Two Toronto District School Board (TDSB) students are recipients of this year’s Loran Award, one of the most prestigious scholarships in the country. Georgia Koep-Freifeld from Etobicoke School of the Arts, and Elektra Dakogiannis from Monarch Park Collegiate are among a select group of 34 students chosen from 5023 applicants across Canada.
Founded in 1988, the Loran Scholars Foundation, is a national charity that works in partnership with universities, donors and volunteers to invest in young Canadians who demonstrate character, commitment to service and leadership potential. Loran highlights on its web site that “to find the next generation of leaders for Canada, we look beyond the transcript and find the promise of character: integrity, courage, compassion, determination and a high level of personal autonomy.”
The award is valued at up to $100,000 over four years at one of 25 partner universities. It includes a $10,000 annual stipend and matching tuition waiver, along with access to a comprehensive enrichment program that includes mentorship, summer internships, annual retreats and forums to support students.
ESA teacher Laura Pong said that Georgia exemplifies the three prongs of the Loran award: character, service, and leadership in the passion for all the work that she does both in the community and at school. “She is involved in the STEM club, dance night, Global Ideas Institute Program, student council, and she coordinated the Inside Ride.” ESA’s Inside Ride event is an indoor cycling challenge that raised more than $10,000 in support of children and their families living with and beyond childhood cancer. Georgia also volunteers at Holland Bloorview Hospital, which focuses on improving the lives of kids with disabilities.
The senior with a love for dance said she hasn’t yet made a final decision on a university for next year but is leaning toward the sciences, with a particular interest in neuroscience or medical science. “The Loran Scholarship not only provides me with the financial means for being successful in university but also provides a strong network of contacts and support which will allow me to continue to make a difference in my community,” she said.
Monarch Park Principal Cynthia Abernethy said that Elektra Dakogiannis is a very special young woman who is highly-deserving of this recognition. “She is passionate about many different pursuits,” said Abernethy. “She is kind and well-respected by her peers and teachers alike. We are so very happy for her – the Loran Scholars Foundation could not have chosen a better recipient.”
Elektra is also interested in the sciences as a post-secondary area of study and is considering UBC or using the French-language skills she honed in Monarch Park’s IB program to study at Montreal’s McGill University.
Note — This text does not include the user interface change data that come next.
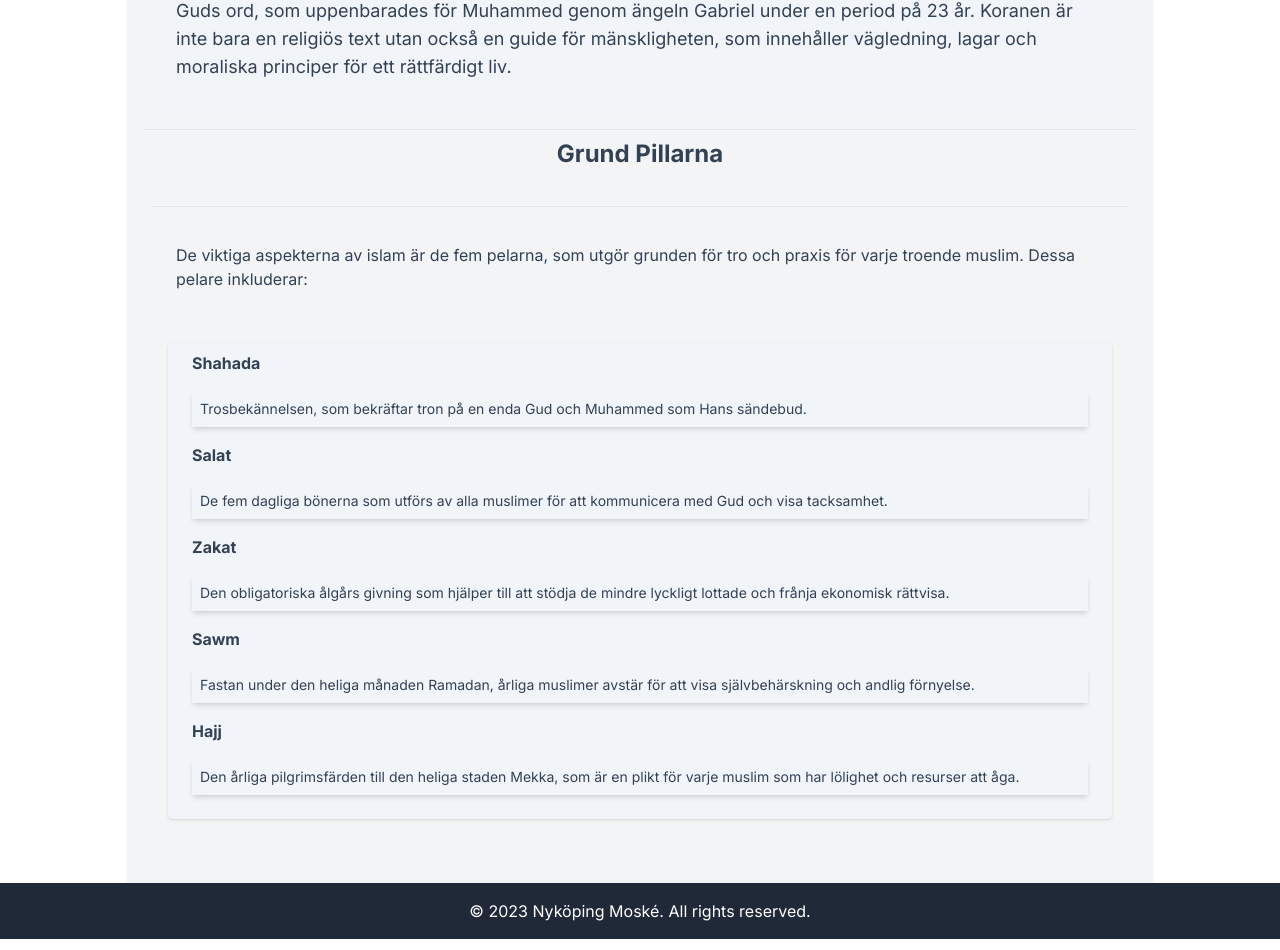
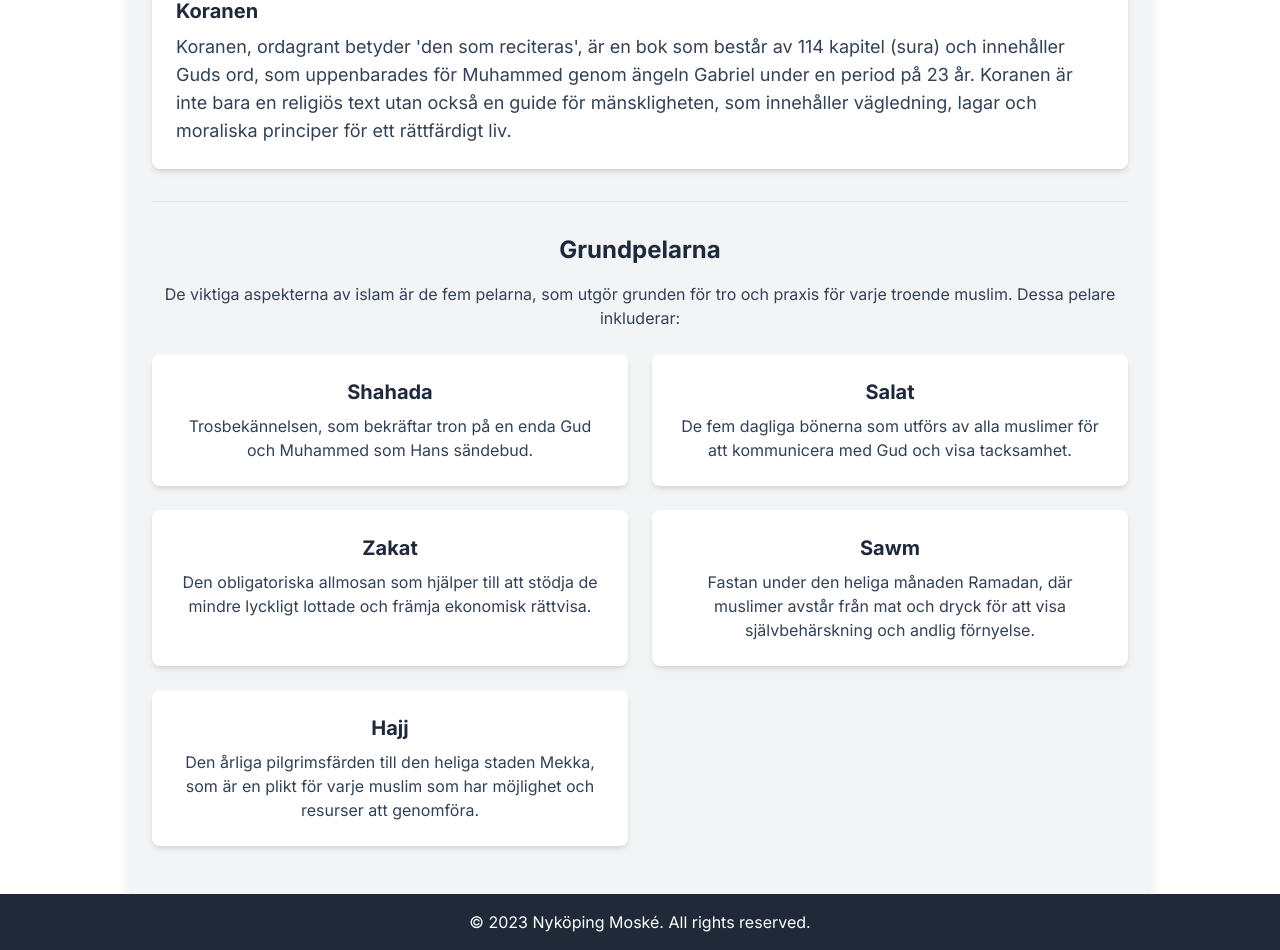
Before and after one commit to n4sser77/nextjs-moske, a Next.js app: page /om-islam in a window 1280 px wide. Shown: the part 719-1669 px from the top of the page. Built offline with nearby package versions, Linux system fonts and the light colour scheme.

Commit message:
improved frontend ui

```diff
--- /dev/null
+++ b/app/data/getPrayerTimes.ts
@@ -0,0 +1,61 @@
+interface PrayerTimes {
+    Date: number;
+    Day: string;
+    Fajr: string;
+    Sunrise: string;
+    Dhuhr: string;
+    Asr: string;
+    Maghrib: string;
+    Isha: string;
+}
+
+function calculatePrayerTimes(latitude: number, longitude: number, date: Date): PrayerTimes {
+    const times = {
+        fajr: 5.3,
+        sunrise: 6,
+        dhuhr: 12.5,
+        asr: 16,
+        maghrib: 18.5,
+        isha: 19.7
+    };
+
+    const julianDate = date.getTime() / 86400000 - 0.5 + 2440588.5 - longitude / 360;
+    const t = julianDate / 36525;
+    const longitudeHour = longitude / 15;
+
+    let fajr = times.fajr - longitudeHour - 0.0069 - 6.595 * Math.cos(0.0172 * 1900);
+    let sunrise = times.sunrise - longitudeHour - 0.0053 - 6.595 * Math.cos(0.0172 * 1600);
+    let dhuhr = times.dhuhr - longitudeHour - 0.0053 - 6.595 * Math.cos(0.0172 * 1400);
+    let asr = times.asr - longitudeHour - 0.0048 - 6.595 * Math.cos(0.0172 * 900);
+    let maghrib = times.maghrib - longitudeHour - 0.0027 - 6.595 * Math.cos(0.0172 * 400);
+    let isha = times.isha - longitudeHour - 0.0027 - 6.595 * Math.cos(0.0172 * 250);
+
+    const adjust = [0, 0, 0, 0, 0, 0, 0, 0];
+
+    const result: PrayerTimes = {
+        Date: date.getDate(),
+        Day: ['Sunday', 'Monday', 'Tuesday', 'Wednesday', 'Thursday', 'Friday', 'Saturday'][date.getDay()],
+        Fajr: `${Math.floor(fajr) % 24}:${Math.floor(fajr % 1 * 60)}`,
+        Sunrise: `${Math.floor(sunrise) % 24}:${Math.floor(sunrise % 1 * 60)}`,
+        Dhuhr: `${Math.floor(dhuhr) % 24}:${Math.floor(dhuhr % 1 * 60)}`,
+        Asr: `${Math.floor(asr) % 24}:${Math.floor(asr % 1 * 60)}`,
+        Maghrib: `${Math.floor(maghrib) % 24}:${Math.floor(maghrib % 1 * 60)}`,
+        Isha: `${Math.floor(isha) % 24}:${Math.floor(isha % 1 * 60)}`
+    };
+
+    return result;
+}
+
+// Example usage:
+const latitude = 59.3293; // Stockholm, Sweden
+const longitude = 18.0686; // Stockholm, Sweden
+const date = new Date(); // Current date
+
+const prayerTimes = calculatePrayerTimes(latitude, longitude, date);
+console.log('Prayer Times for', date.toDateString());
+console.log('Fajr:', prayerTimes.Fajr);
+console.log('Sunrise:', prayerTimes.Sunrise);
+console.log('Dhuhr:', prayerTimes.Dhuhr);
+console.log('Asr:', prayerTimes.Asr);
+console.log('Maghrib:', prayerTimes.Maghrib);
+console.log('Isha:', prayerTimes.Isha);
--- a/app/data/omIslamData.ts
+++ b/app/data/omIslamData.ts
@@ -1,20 +1,26 @@
 const OmIslamText = {
   title: "Om Islam",
   paragraphs: [
-    "Islam, en av världens äldsta och mest inflytelserika religioner, har en rik historia och en djupgående lära som sträcker sig över århundraden. Vid första anblicken kan det verka som en komplex tro, men när man gräver djupare upptäcker man dess grundläggande principer som leder till en mer förståelig och upplysande syn på denna fascinerande världsreligion.",
-    "För att förstå islam behöver vi först och främst förstå dess ursprung. Islam härstammar från Profeten Muhammed, som anses vara Guds sista sändebud till mänskligheten. Muhammed, född i Mekka på Arabiska halvön på 570-talet, mottog sina första uppenbarelser från Gud vid 40 års ålder. Dessa uppenbarelser sammanställdes senare i form av Koranen, islams heliga skrift.",
-    "Koranen, ordagrant betyder 'den som reciteras', är en bok som består av 114 kapitel (sura) och innehåller Guds ord, som uppenbarades för Muhammed genom ängeln Gabriel under en period på 23 år. Koranen är inte bara en religiös text utan också en guide för mänskligheten, som innehåller vägledning, lagar och moraliska principer för ett rättfärdigt liv.",
-
-
-    // Lägg till resten av dina stycken här
+    {
+      heading: "Introduktion",
+      text: "Islam, en av världens äldsta och mest inflytelserika religioner, har en rik historia och en djupgående lära som sträcker sig över århundraden. Vid första anblicken kan det verka som en komplex tro, men när man gräver djupare upptäcker man dess grundläggande principer som leder till en mer förståelig och upplysande syn på denna fascinerande världsreligion."
+    },
+    {
+      heading: "Islam’s Ursprung",
+      text: "För att förstå islam behöver vi först och främst förstå dess ursprung. Islam härstammar från Profeten Muhammed, som anses vara Guds sista sändebud till mänskligheten. Muhammed, född i Mekka på Arabiska halvön på 570-talet, mottog sina första uppenbarelser från Gud vid 40 års ålder. Dessa uppenbarelser sammanställdes senare i form av Koranen, islams heliga skrift."
+    },
+    {
+      heading: "Koranen",
+      text: "Koranen, ordagrant betyder 'den som reciteras', är en bok som består av 114 kapitel (sura) och innehåller Guds ord, som uppenbarades för Muhammed genom ängeln Gabriel under en period på 23 år. Koranen är inte bara en religiös text utan också en guide för mänskligheten, som innehåller vägledning, lagar och moraliska principer för ett rättfärdigt liv."
+    },
+    // Lägg till fler stycken med rubriker här
   ],
   pillars: [
     { label: "Shahada", description: "Trosbekännelsen, som bekräftar tron på en enda Gud och Muhammed som Hans sändebud." },
     { label: "Salat", description: "De fem dagliga bönerna som utförs av alla muslimer för att kommunicera med Gud och visa tacksamhet." },
-    { label: "Zakat", description: "Den obligatoriska ålgårs givning som hjälper till att stödja de mindre lyckligt lottade och frånja ekonomisk rättvisa." },
-    { label: "Sawm", description: "Fastan under den heliga månaden Ramadan, årliga muslimer avstär för att visa självbehärskning och andlig förnyelse." },
-    { label: "Hajj", description: "Den årliga pilgrimsfärden till den heliga staden Mekka, som är en plikt för varje muslim som har lölighet och resurser att åga." },
-
+    { label: "Zakat", description: "Den obligatoriska allmosan som hjälper till att stödja de mindre lyckligt lottade och främja ekonomisk rättvisa." },
+    { label: "Sawm", description: "Fastan under den heliga månaden Ramadan, där muslimer avstår från mat och dryck för att visa självbehärskning och andlig förnyelse." },
+    { label: "Hajj", description: "Den årliga pilgrimsfärden till den heliga staden Mekka, som är en plikt för varje muslim som har möjlighet och resurser att genomföra." }
   ]
 };
 
--- a/app/kontakt/page.tsx
+++ b/app/kontakt/page.tsx
@@ -2,26 +2,21 @@ import ContactForm from "@/app/ui/components/ContactForm";
 
 export default function Kontakt() {
     return (
-        < div className="md:w-10/12 lg:w-8/12 mx-auto sm:w-full bg-gray-100">
-         <h1 className="text-2xl text-slate-700 font-bold text-center pt-3" >Kontakta Oss</h1>
-         <hr className="m-2 w-48 mx-auto border border-slate-200 border-2"/>
+        <div className="container mx-auto py-12 px-4 sm:px-6 lg:px-8 bg-gray-50 rounded-lg shadow-md">
+            <h1 className="text-4xl text-slate-700 font-bold text-center mb-10">Kontakta Oss</h1>
+            <hr className="w-24 mx-auto border-2 border-slate-200 mb-10" />
 
-
-
-        <div className="mx-auto  w-10/12 lg:mx-auto sm:w-full lg:w-6/12">
-
-            <div className="text-center h-1/2 p-4 bg-white shadow rounded border border-slate-100 mb-4">
-                <div className="text-slate-700 text-lg p-2">
+            <div className="bg-gradient-to-r from-sky-50 to-sky-100 p-8 shadow-lg rounded-lg mb-10 mx-auto max-w-3xl">
+                <div className="text-center text-slate-700 text-xl">
                     Har du frågor eller funderingar? Tveka inte att skicka ett meddelande till oss!
                     Vi är här för att hjälpa till. Om du upptäcker några buggar eller har tips på nya funktioner,
                     låt oss veta så att vi kan förbättra din upplevelse på vår webbplats.
                 </div>
             </div>
 
-            <ContactForm />
-
+            <div className="mx-auto max-w-3xl bg-white p-8 shadow-lg rounded-lg">
+                <ContactForm />
+            </div>
         </div>
-        </div>
-
     );
 }
--- a/app/om-islam/page.tsx
+++ b/app/om-islam/page.tsx
@@ -1,37 +1,32 @@
-import OmIslamText from "../data/omIslamData"
+import OmIslamText from "../data/omIslamData";
 
 export default function OmIslam() {
     return (
-        <section className="bg-gray-100 py-4 lg:py-8 max-w-screen-lg mx-auto md:shadow " >
-            <h1 className="text-2xl text-slate-700 font-bold text-center mb-6 py-9 shadow bg-slate-100 ">{OmIslamText.title}</h1>
-
-            <div className=" px-4 py-2">
+        <section className="bg-gray-100 py-8 max-w-screen-lg mx-auto shadow-lg rounded-lg">
+            <h1 className="text-3xl text-slate-800 font-bold text-center mb-8 py-6 shadow-md bg-slate-200 rounded-t-lg">{OmIslamText.title}</h1>
+            <div className="px-6 py-4">
                 {OmIslamText.paragraphs.map((paragraph, index) => (
-                    <div key={index} className="bg-slate-100 p-2 m-4">
-                     <p  className="my-4 text-slate-700 md:text-lg p-2 ">{paragraph}</p>
-                     </div>
+                    <div key={index} className="bg-white p-6 mb-6 shadow-md rounded-lg">
+                        <h2 className="text-xl text-slate-800 font-bold mb-2">{paragraph.heading}</h2>
+                        <p className="text-slate-700 text-lg">{paragraph.text}</p>
+                    </div>
                 ))}
-                <hr/>
-                <div className="grid grid-cols-1 md:grid-cols-1 gap-3 p-2  ">
-                    <h1 className="text-2xl text-slate-700 font-bold text-center mb-6">  Grund Pillarna</h1>
-                    <hr/>
-                    <p className=" p-2 m-4 text-slate-700 text-md">
-                         De viktiga aspekterna av islam är de fem pelarna, som utgör grunden för tro och praxis för varje troende muslim. Dessa pelare inkluderar:
-                        </p>
-                        <ol className=" bg-slate-100 p-2 m-4 shadow rounded ">
-                    {
-                        OmIslamText.pillars.map((pillar, index) => (
-                            <div key={index}>
-                                <label  className="text-slate-700 m-2 p-2  font-bold">{pillar.label}</label>
-                                <li className="text-slate-700 text-sm p-2 shadow-md m-4 ">{pillar.description}</li>
+                <hr className="my-8" />
+                <div className="text-center">
+                    <h2 className="text-2xl text-slate-800 font-bold mb-4">Grundpelarna</h2>
+                    <p className="text-slate-700 text-md mb-6">
+                        De viktiga aspekterna av islam är de fem pelarna, som utgör grunden för tro och praxis för varje troende muslim. Dessa pelare inkluderar:
+                    </p>
+                    <div className="grid grid-cols-1 md:grid-cols-2 gap-6">
+                        {OmIslamText.pillars.map((pillar, index) => (
+                            <div key={index} className="bg-white p-6 shadow-md rounded-lg">
+                                <h3 className="text-xl text-slate-800 font-bold mb-2">{pillar.label}</h3>
+                                <p className="text-slate-700 text-md">{pillar.description}</p>
                             </div>
-
-                        ))
-                    }
-                    </ol>
+                        ))}
+                    </div>
                 </div>
             </div>
-
         </section>
-    )
+    );
 }
```
Also changed, not shown: app/ui/components/NavLinks.tsx (+5 -2 lines).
Passionate about helping others and environmental issues, she is president of the environmental club, vice-president of the social justice club, a student mentor, a tutor to new Canadians, and a member of her Member of Parliament’s youth council. Elektra is anxious to continue helping others while exploring Loran’s many opportunities for mentorship, internships and networking. “I do really want to emphasize how wonderful of a community and family Loran seems to be, which I am really looking forward to.”